### Exercise prompt
Go through the data below and count every line that has the word "Enegry". Return only the count.

### Records from a data source
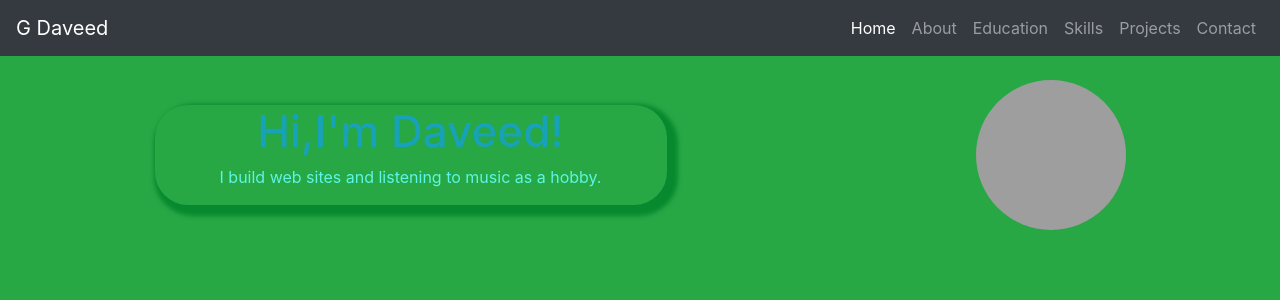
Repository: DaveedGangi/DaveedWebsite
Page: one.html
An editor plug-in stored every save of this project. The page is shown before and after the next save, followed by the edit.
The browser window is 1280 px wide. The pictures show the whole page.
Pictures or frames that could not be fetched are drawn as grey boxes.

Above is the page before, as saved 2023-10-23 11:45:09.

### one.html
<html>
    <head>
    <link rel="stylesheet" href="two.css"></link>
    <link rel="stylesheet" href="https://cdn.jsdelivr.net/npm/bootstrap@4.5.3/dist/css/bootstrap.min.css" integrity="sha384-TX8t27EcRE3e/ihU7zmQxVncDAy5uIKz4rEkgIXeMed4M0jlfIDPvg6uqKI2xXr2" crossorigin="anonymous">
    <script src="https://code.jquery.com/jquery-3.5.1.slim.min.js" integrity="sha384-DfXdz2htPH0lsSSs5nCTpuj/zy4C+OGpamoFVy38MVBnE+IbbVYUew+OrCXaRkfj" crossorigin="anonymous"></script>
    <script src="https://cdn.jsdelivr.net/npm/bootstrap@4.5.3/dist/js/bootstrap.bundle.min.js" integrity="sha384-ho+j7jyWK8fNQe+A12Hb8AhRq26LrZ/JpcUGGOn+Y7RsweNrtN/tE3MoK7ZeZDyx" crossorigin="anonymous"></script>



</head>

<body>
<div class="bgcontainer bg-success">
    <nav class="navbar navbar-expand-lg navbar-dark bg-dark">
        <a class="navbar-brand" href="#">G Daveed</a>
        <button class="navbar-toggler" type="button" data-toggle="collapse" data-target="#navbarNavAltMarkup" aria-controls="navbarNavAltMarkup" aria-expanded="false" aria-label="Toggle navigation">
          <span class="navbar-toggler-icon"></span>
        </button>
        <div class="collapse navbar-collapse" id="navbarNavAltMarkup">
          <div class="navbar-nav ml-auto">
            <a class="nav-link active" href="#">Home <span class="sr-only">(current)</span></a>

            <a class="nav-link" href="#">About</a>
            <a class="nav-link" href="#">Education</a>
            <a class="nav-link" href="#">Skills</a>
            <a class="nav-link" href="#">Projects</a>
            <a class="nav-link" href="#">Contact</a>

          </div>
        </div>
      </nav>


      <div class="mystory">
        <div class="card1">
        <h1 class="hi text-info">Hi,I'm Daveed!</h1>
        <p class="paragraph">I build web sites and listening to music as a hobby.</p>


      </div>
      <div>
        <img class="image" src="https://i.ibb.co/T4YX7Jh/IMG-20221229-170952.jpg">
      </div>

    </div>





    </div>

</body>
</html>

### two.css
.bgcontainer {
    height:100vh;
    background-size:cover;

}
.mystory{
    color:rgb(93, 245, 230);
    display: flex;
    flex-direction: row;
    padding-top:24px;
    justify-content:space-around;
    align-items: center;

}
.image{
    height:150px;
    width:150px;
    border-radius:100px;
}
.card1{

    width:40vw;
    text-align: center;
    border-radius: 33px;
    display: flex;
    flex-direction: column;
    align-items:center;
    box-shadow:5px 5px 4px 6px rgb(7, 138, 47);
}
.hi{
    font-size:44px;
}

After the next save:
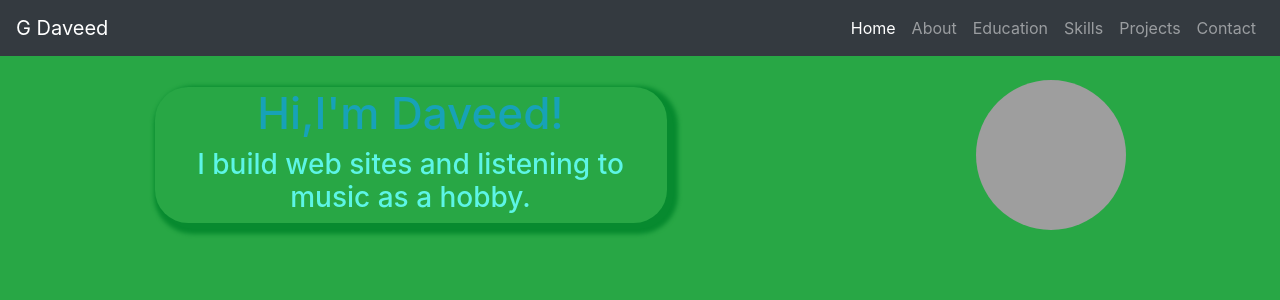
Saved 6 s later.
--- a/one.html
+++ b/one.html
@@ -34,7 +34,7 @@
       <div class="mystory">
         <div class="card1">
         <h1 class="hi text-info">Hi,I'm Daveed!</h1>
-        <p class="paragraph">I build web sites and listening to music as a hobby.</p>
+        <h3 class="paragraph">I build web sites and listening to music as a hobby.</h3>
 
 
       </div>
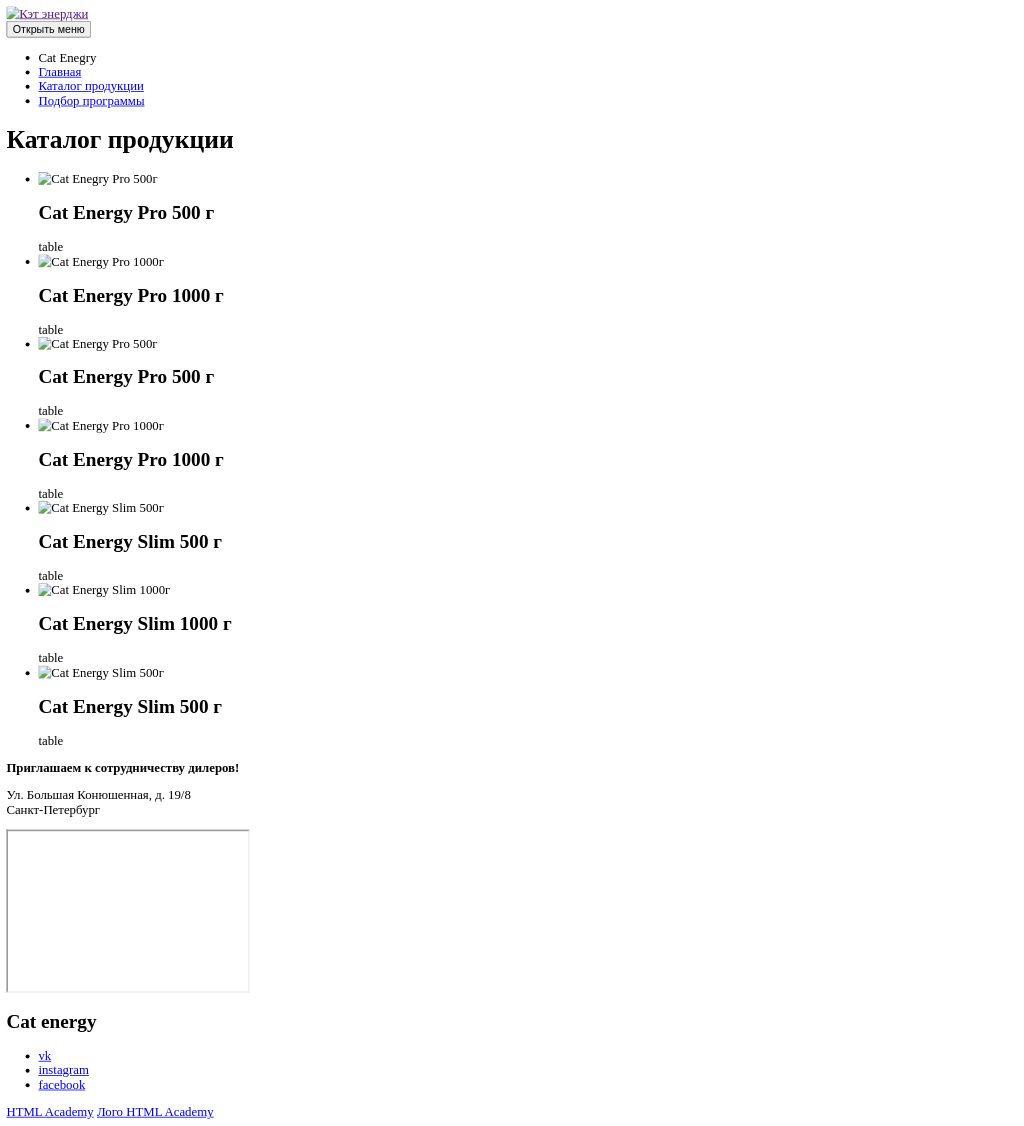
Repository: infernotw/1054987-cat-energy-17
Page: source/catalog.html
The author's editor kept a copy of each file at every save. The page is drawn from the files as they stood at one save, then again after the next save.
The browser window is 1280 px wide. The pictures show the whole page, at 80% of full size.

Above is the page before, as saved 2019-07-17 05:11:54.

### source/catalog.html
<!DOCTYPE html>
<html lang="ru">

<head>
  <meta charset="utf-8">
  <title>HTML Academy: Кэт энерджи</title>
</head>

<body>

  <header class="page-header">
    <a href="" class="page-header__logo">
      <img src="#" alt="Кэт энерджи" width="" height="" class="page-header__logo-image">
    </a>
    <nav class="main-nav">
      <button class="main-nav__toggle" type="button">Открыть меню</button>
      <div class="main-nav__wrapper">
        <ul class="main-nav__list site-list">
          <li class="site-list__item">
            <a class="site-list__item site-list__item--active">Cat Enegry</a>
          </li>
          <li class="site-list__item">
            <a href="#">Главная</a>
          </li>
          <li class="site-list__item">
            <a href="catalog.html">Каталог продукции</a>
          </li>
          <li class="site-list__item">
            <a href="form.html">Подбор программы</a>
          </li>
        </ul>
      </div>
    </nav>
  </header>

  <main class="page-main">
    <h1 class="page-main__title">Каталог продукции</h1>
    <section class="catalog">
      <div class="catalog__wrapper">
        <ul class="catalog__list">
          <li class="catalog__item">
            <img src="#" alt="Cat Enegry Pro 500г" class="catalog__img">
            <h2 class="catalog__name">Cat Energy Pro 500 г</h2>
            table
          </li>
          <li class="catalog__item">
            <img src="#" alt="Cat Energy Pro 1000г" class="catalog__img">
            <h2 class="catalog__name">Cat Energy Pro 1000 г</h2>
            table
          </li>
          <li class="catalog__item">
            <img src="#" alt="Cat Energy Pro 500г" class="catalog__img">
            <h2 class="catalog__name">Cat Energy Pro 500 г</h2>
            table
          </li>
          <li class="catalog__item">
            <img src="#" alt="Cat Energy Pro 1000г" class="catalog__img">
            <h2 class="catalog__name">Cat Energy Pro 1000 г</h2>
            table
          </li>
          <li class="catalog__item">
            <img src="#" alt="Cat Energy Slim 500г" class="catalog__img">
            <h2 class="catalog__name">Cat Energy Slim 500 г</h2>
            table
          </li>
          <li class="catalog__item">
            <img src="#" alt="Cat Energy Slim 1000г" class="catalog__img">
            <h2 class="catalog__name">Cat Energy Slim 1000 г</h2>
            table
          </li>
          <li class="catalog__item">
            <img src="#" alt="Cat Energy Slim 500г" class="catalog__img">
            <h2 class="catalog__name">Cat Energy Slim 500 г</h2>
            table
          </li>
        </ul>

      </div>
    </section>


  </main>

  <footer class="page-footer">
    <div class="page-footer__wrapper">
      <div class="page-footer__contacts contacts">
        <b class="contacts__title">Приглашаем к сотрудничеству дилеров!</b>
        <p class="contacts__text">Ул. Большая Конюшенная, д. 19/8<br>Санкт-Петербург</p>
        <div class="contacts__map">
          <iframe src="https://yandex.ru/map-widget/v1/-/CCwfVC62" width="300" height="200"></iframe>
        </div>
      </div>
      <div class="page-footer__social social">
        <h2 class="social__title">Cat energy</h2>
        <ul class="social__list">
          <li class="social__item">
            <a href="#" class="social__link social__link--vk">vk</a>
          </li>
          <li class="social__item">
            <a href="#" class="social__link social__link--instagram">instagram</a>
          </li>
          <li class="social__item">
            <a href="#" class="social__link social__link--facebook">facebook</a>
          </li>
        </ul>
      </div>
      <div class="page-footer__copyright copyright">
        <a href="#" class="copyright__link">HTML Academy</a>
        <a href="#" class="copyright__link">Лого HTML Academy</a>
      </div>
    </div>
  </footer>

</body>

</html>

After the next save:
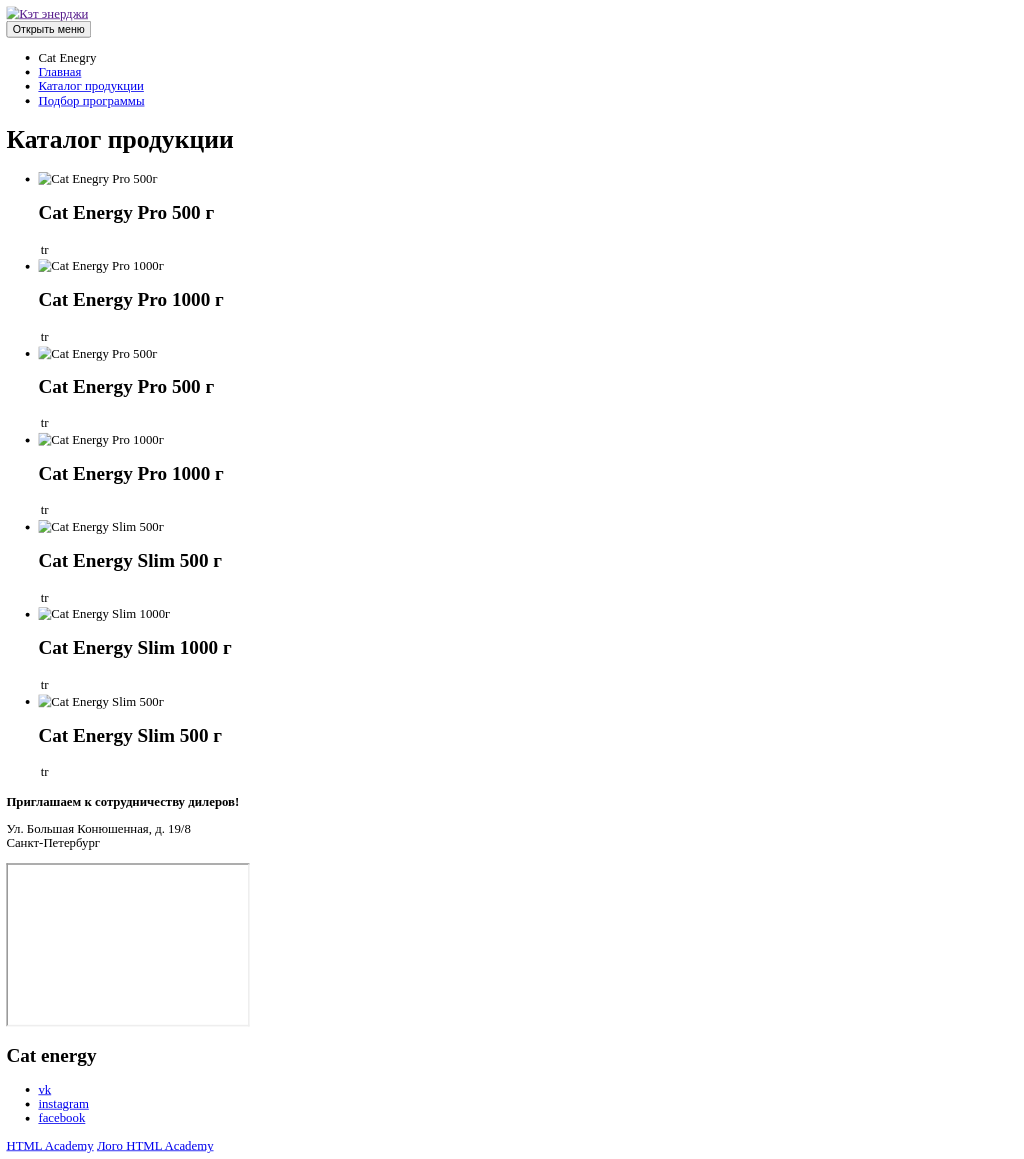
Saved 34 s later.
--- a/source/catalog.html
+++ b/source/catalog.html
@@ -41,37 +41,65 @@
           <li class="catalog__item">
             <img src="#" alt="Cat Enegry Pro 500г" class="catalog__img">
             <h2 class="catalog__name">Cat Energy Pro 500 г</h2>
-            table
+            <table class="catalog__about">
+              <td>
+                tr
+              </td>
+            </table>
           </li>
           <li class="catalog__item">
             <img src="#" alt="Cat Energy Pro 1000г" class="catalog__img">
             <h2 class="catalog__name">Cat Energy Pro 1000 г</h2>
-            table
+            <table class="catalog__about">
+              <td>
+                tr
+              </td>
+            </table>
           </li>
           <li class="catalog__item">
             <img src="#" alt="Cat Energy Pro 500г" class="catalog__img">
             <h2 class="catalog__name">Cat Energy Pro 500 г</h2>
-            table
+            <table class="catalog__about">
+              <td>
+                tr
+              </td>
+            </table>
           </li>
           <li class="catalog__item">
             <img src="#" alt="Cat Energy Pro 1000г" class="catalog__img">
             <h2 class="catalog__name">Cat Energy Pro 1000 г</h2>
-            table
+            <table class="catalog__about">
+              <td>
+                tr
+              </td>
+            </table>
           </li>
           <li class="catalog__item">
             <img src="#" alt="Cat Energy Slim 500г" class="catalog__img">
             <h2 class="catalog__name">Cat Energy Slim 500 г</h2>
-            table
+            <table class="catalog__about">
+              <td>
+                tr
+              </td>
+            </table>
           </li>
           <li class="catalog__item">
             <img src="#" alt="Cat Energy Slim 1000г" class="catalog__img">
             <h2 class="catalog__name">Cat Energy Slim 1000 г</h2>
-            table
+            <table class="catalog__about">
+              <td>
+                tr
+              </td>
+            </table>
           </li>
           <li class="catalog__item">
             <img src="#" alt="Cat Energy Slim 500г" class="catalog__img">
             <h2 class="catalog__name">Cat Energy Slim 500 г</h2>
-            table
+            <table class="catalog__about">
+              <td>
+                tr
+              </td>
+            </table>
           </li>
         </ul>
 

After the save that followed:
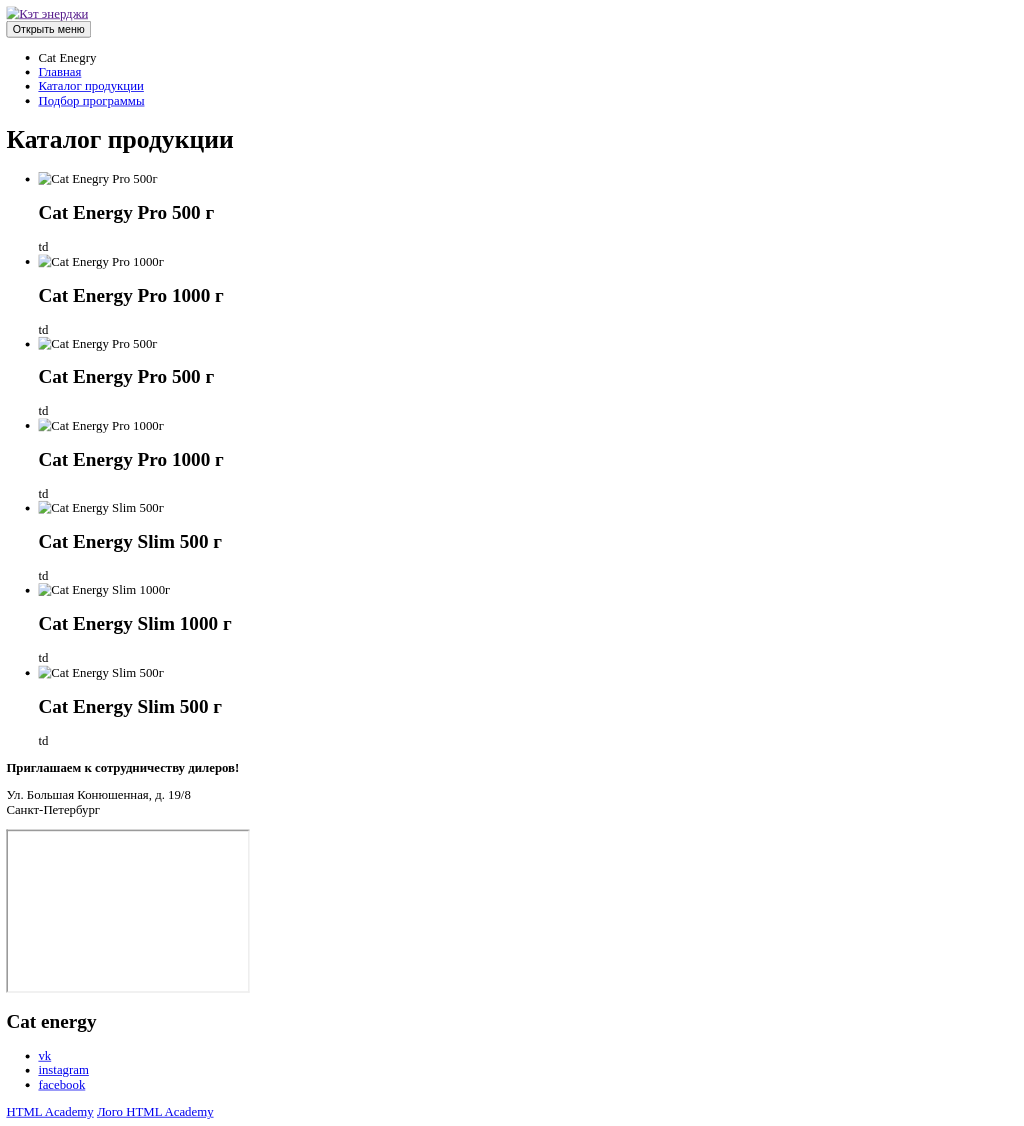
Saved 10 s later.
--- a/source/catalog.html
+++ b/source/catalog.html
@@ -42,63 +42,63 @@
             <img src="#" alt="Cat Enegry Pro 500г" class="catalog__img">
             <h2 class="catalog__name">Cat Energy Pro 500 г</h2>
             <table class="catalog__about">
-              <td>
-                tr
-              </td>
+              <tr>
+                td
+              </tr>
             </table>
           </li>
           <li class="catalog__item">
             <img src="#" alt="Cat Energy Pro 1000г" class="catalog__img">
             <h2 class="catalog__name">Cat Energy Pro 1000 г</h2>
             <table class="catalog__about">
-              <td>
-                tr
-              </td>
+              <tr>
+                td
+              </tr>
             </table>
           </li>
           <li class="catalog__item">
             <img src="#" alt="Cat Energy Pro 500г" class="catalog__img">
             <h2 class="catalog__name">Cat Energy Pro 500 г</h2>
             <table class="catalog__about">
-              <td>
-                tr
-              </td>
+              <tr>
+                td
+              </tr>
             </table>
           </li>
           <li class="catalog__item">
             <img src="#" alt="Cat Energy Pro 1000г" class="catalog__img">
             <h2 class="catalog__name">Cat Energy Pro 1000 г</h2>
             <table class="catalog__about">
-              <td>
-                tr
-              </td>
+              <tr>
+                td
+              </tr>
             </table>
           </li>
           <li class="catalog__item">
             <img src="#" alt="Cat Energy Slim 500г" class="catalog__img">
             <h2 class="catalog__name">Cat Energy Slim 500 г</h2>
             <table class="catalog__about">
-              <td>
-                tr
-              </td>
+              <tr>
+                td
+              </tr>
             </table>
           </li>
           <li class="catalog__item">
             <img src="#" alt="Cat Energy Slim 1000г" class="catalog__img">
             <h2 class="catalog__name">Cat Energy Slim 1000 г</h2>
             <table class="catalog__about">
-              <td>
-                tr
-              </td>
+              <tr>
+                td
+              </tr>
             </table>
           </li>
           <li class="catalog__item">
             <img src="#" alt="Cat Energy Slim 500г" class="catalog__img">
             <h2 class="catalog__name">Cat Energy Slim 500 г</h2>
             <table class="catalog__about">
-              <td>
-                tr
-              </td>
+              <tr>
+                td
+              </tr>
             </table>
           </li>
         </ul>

### Written answer
4